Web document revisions
◆ ◆ ◆ ◆
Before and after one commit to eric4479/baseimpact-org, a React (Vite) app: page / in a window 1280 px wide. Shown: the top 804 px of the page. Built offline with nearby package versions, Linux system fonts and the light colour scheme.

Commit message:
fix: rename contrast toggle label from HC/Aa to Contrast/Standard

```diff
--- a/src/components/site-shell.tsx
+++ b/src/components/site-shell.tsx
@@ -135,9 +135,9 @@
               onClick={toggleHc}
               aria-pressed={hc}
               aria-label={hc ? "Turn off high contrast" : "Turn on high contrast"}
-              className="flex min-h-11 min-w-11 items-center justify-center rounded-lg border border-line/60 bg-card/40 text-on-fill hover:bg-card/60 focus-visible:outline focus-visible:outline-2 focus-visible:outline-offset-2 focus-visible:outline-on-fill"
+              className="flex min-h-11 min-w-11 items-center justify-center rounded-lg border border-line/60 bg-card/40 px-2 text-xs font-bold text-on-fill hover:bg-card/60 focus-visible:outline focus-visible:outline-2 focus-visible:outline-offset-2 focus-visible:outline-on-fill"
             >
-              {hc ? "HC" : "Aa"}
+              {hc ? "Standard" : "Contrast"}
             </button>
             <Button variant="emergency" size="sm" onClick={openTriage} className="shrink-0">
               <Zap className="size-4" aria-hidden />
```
◆ ◆ ◆ ◆
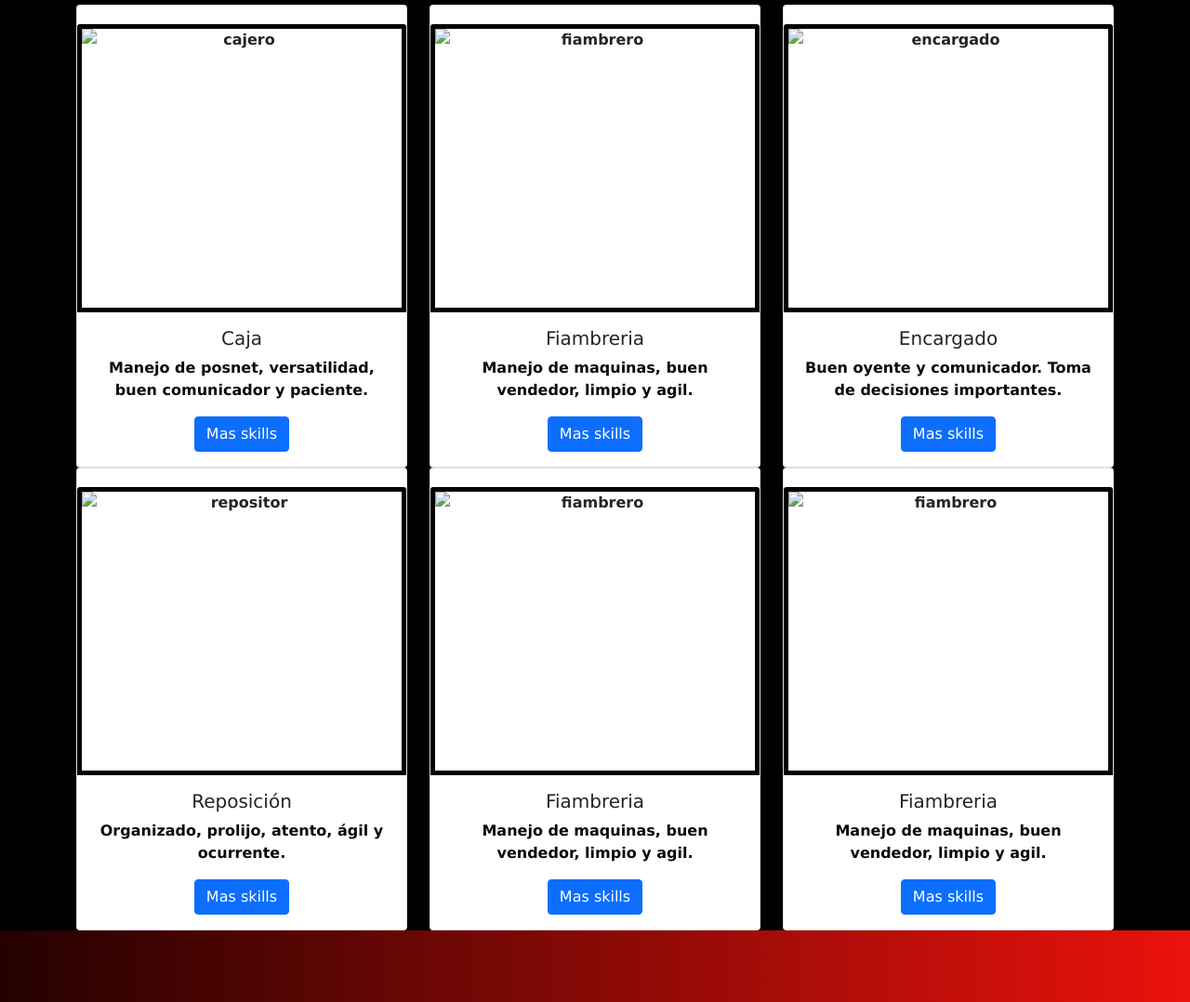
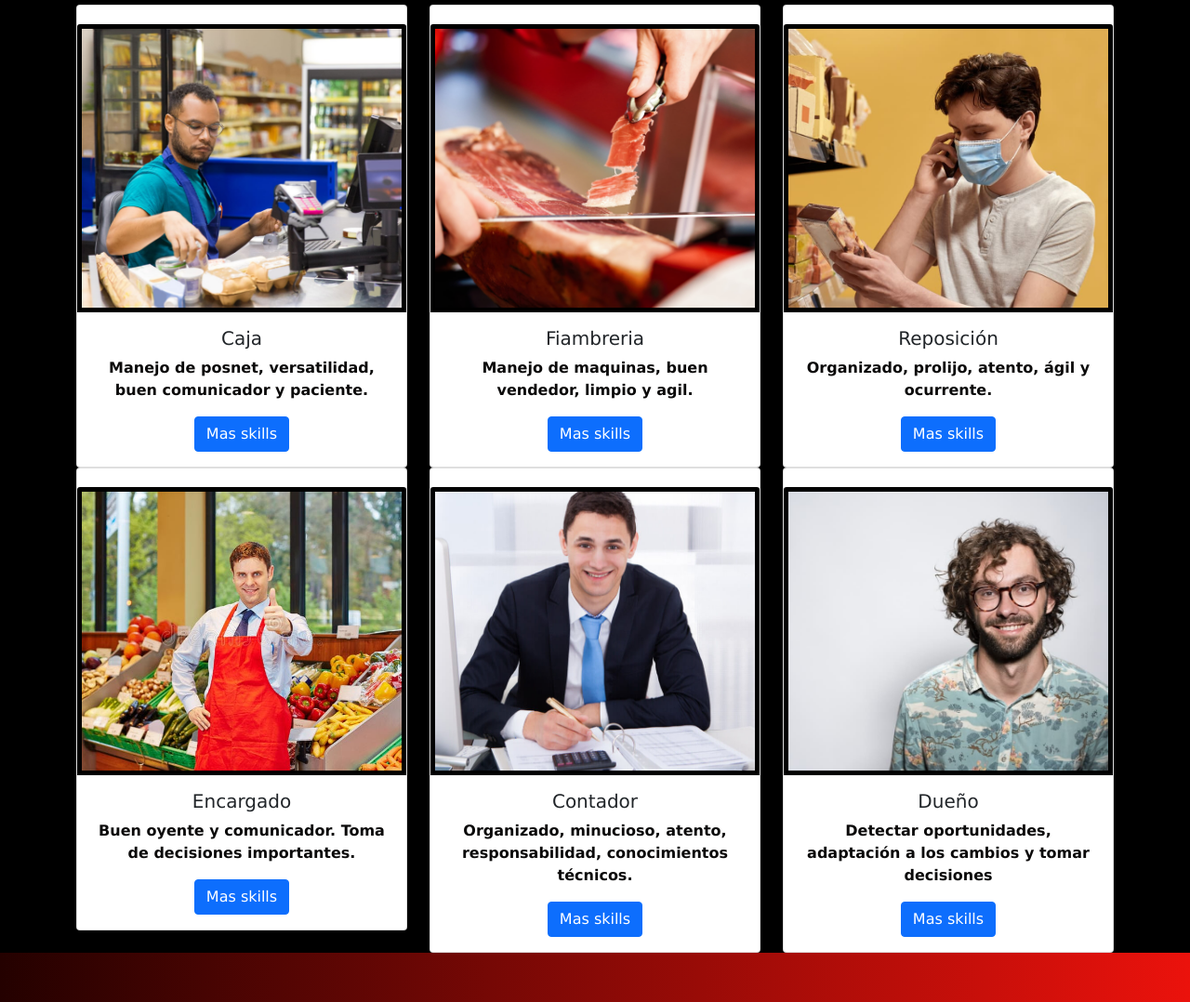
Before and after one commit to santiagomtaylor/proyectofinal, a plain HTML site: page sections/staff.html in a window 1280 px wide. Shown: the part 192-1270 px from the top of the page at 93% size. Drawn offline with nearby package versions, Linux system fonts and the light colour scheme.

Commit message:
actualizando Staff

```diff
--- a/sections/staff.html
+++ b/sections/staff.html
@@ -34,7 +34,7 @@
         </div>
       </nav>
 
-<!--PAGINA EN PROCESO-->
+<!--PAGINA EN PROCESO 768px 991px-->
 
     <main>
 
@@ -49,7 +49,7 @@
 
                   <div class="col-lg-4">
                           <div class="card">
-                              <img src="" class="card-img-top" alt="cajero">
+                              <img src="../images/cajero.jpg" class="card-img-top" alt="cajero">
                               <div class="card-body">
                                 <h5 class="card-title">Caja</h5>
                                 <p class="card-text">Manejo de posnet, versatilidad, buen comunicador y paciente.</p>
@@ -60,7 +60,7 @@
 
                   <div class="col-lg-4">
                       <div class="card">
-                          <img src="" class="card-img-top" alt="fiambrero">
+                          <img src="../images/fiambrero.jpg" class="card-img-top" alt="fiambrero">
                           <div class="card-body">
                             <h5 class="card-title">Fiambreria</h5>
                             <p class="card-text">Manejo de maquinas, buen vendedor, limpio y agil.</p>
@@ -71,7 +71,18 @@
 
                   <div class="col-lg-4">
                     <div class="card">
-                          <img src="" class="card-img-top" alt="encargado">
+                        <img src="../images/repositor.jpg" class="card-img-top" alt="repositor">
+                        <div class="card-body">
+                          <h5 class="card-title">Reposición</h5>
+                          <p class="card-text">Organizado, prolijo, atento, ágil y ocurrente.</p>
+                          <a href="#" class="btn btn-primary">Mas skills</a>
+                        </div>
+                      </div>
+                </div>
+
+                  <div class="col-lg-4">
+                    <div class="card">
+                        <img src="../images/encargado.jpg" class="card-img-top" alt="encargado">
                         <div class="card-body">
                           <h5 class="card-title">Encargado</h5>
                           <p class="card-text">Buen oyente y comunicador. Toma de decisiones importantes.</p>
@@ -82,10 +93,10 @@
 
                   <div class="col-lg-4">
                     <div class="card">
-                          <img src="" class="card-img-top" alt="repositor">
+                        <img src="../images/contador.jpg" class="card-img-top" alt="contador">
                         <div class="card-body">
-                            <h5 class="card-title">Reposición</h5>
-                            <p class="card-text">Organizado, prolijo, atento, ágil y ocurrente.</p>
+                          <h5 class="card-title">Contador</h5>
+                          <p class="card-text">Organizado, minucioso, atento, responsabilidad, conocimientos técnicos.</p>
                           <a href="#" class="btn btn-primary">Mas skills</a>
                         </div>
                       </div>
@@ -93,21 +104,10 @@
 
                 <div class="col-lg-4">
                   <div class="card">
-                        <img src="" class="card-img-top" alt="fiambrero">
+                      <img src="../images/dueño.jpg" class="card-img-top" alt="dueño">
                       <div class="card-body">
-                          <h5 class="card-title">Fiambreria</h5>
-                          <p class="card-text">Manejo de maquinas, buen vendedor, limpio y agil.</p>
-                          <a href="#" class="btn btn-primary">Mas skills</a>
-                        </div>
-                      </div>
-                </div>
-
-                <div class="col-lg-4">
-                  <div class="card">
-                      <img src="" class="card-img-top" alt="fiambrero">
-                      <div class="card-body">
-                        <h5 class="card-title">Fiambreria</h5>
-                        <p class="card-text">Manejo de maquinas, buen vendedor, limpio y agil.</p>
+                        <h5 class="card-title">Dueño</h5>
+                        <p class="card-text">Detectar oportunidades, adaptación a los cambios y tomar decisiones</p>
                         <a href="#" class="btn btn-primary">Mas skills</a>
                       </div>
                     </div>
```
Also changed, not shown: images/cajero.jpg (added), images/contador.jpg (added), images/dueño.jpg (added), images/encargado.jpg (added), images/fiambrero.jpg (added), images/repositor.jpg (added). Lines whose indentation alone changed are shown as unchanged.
◆ ◆ ◆ ◆
**DESCRIPTION OF THE TASK**
If the string "title" appears in a line of the entries, report the line.

**THE COMPLETED TASK**
                                 <h5 class="card-title">Caja</h5>
                             <h5 class="card-title">Fiambreria</h5>
+                          <h5 class="card-title">Reposición</h5>
                           <h5 class="card-title">Encargado</h5>
-                            <h5 class="card-title">Reposición</h5>
+                          <h5 class="card-title">Contador</h5>
-                          <h5 class="card-title">Fiambreria</h5>
-                        <h5 class="card-title">Fiambreria</h5>
+                        <h5 class="card-title">Dueño</h5>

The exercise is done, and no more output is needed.